→ WHAT YOU ARE ASKED TO DO: Could you copy every record exactly, leaving the pictures behind?

→ GIVEN INFORMATION:

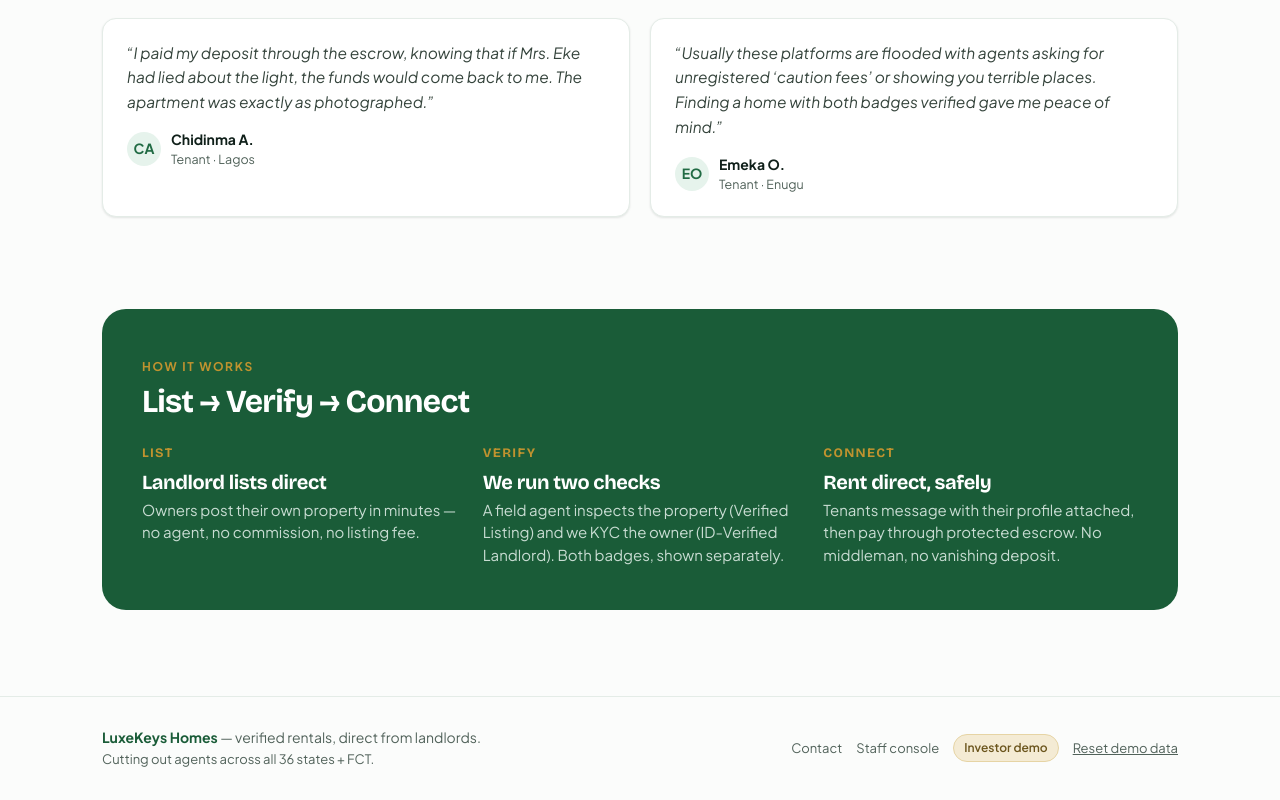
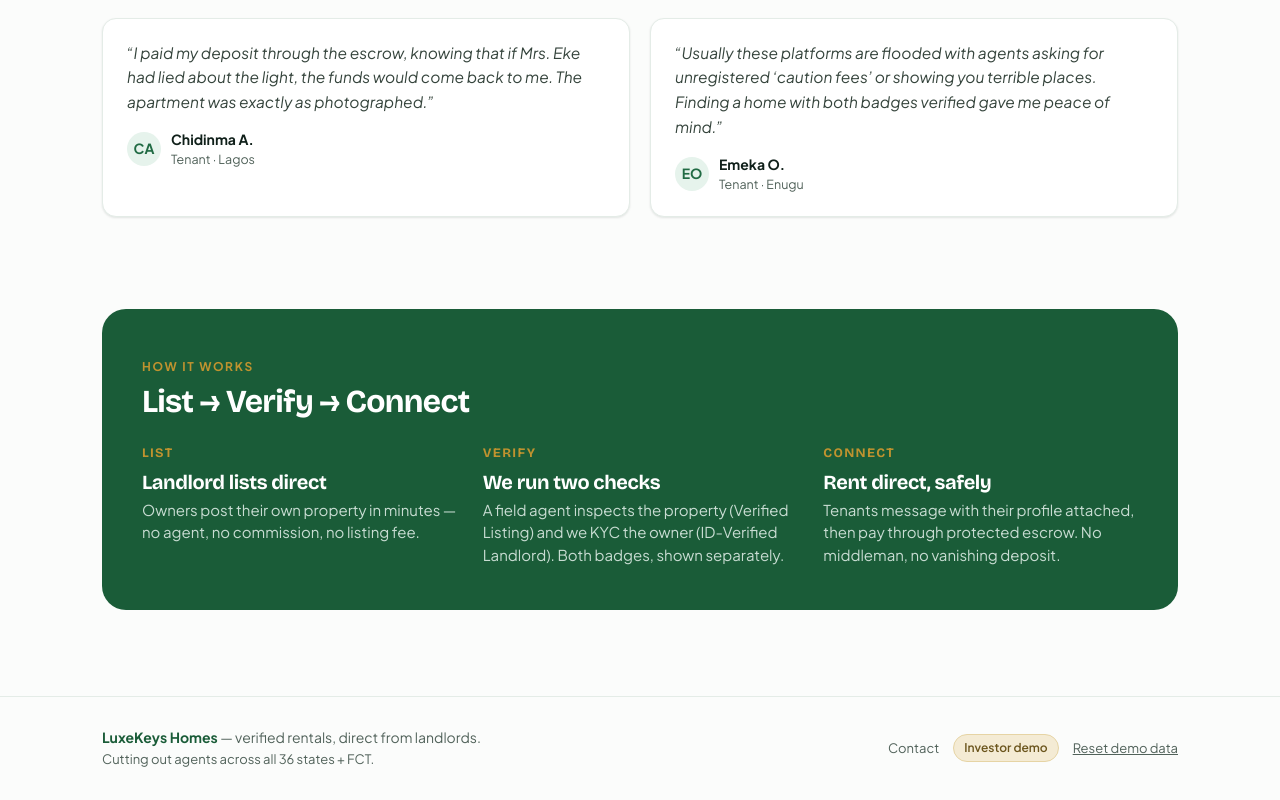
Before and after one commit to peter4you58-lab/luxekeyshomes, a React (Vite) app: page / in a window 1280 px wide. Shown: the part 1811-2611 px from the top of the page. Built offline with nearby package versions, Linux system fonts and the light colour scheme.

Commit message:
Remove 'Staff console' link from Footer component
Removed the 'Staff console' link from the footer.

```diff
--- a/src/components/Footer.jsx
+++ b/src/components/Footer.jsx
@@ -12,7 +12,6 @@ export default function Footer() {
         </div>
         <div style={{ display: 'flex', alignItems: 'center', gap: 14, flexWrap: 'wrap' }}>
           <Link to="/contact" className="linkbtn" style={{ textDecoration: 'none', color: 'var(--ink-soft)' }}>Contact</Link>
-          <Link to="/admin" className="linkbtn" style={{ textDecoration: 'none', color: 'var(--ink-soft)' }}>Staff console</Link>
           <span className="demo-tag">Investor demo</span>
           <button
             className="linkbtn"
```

→ TASK SOLUTION:
Before and after one commit to peter4you58-lab/luxekeyshomes, a React (Vite) app: page / in a window 1280 px wide. Shown: the part 1811-2611 px from the top of the page. Built offline with nearby package versions, Linux system fonts and the light colour scheme.

Commit message:
Remove 'Staff console' link from Footer component
Removed the 'Staff console' link from the footer.

```diff
--- a/src/components/Footer.jsx
+++ b/src/components/Footer.jsx
@@ -12,7 +12,6 @@ export default function Footer() {
         </div>
         <div style={{ display: 'flex', alignItems: 'center', gap: 14, flexWrap: 'wrap' }}>
           <Link to="/contact" className="linkbtn" style={{ textDecoration: 'none', color: 'var(--ink-soft)' }}>Contact</Link>
-          <Link to="/admin" className="linkbtn" style={{ textDecoration: 'none', color: 'var(--ink-soft)' }}>Staff console</Link>
           <span className="demo-tag">Investor demo</span>
           <button
             className="linkbtn"
```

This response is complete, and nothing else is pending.